# EXERCISE OBJECTIVE
Scan the records below for the word "color". Copy each line where it appears.
*** GIVEN ENTRIES Section Begins ***
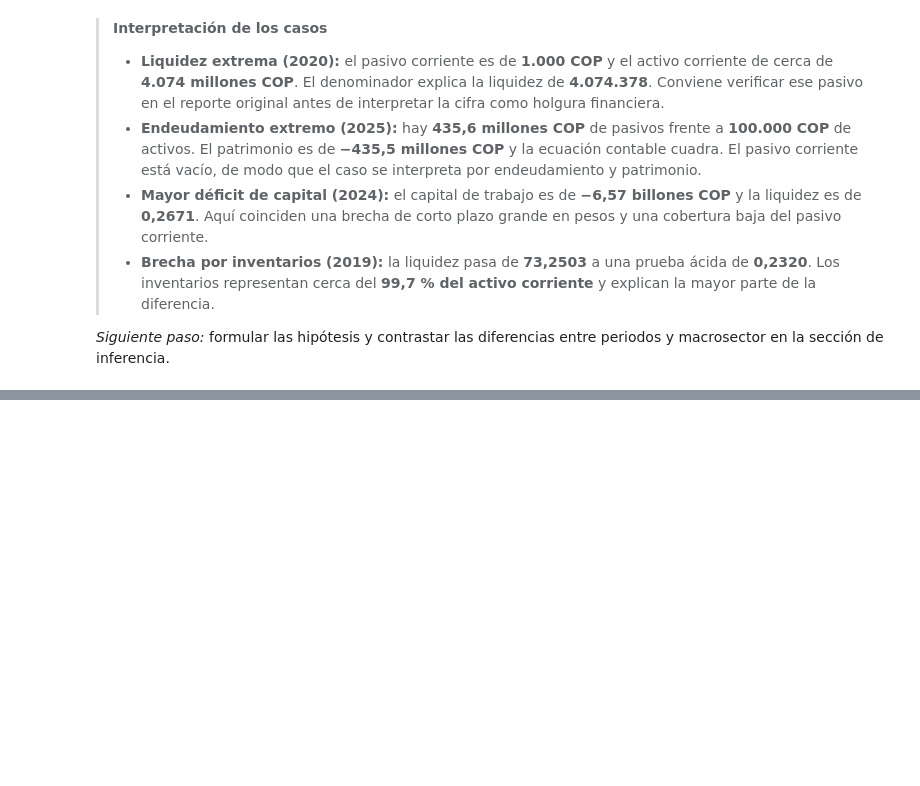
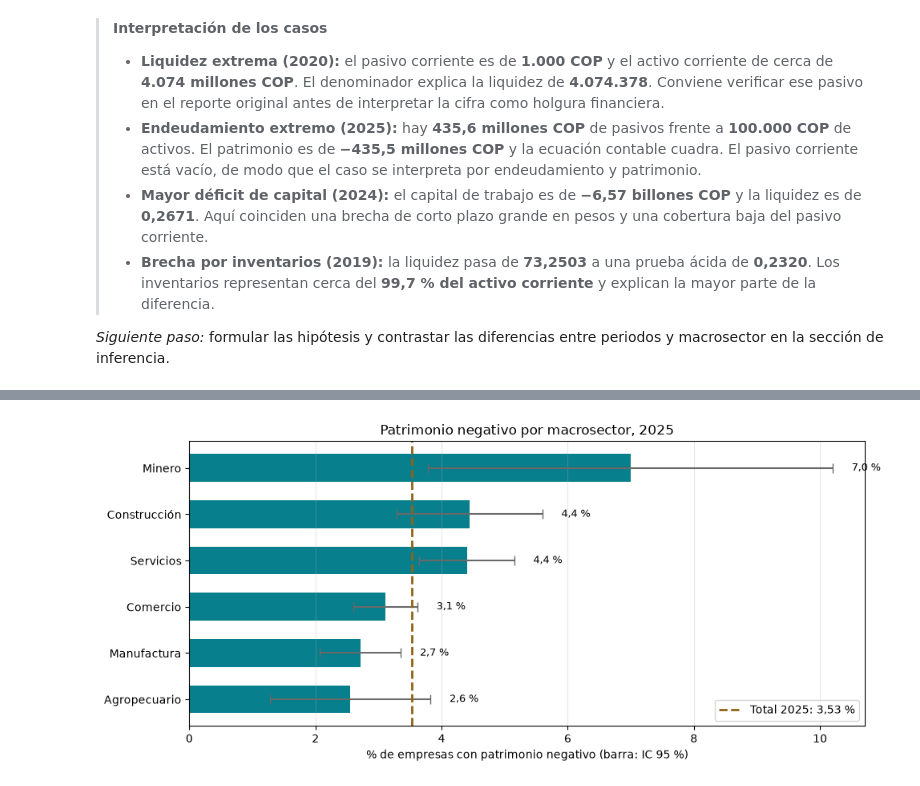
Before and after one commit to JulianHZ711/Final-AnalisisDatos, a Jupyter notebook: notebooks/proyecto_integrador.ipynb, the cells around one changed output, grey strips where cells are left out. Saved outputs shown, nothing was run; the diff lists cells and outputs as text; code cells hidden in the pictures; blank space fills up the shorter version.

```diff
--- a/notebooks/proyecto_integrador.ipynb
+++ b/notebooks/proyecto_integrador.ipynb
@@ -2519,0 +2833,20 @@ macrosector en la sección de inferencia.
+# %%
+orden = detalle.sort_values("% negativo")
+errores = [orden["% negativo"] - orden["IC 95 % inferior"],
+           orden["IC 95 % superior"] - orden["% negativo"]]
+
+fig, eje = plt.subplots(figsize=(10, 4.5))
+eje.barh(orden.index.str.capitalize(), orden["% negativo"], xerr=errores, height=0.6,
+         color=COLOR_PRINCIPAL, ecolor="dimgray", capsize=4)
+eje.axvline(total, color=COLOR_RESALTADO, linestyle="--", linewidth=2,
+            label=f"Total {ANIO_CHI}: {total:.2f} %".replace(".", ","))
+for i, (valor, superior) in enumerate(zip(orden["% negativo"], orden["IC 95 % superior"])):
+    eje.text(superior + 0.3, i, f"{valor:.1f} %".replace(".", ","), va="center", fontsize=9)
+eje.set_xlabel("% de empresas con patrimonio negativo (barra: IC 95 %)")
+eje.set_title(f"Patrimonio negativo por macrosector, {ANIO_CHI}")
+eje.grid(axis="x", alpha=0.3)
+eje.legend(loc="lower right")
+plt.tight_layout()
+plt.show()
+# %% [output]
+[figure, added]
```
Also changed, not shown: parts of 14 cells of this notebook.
*** GIVEN ENTRIES Section Ends ***
# REPLY
+         color=COLOR_PRINCIPAL, ecolor="dimgray", capsize=4)
+eje.axvline(total, color=COLOR_RESALTADO, linestyle="--", linewidth=2,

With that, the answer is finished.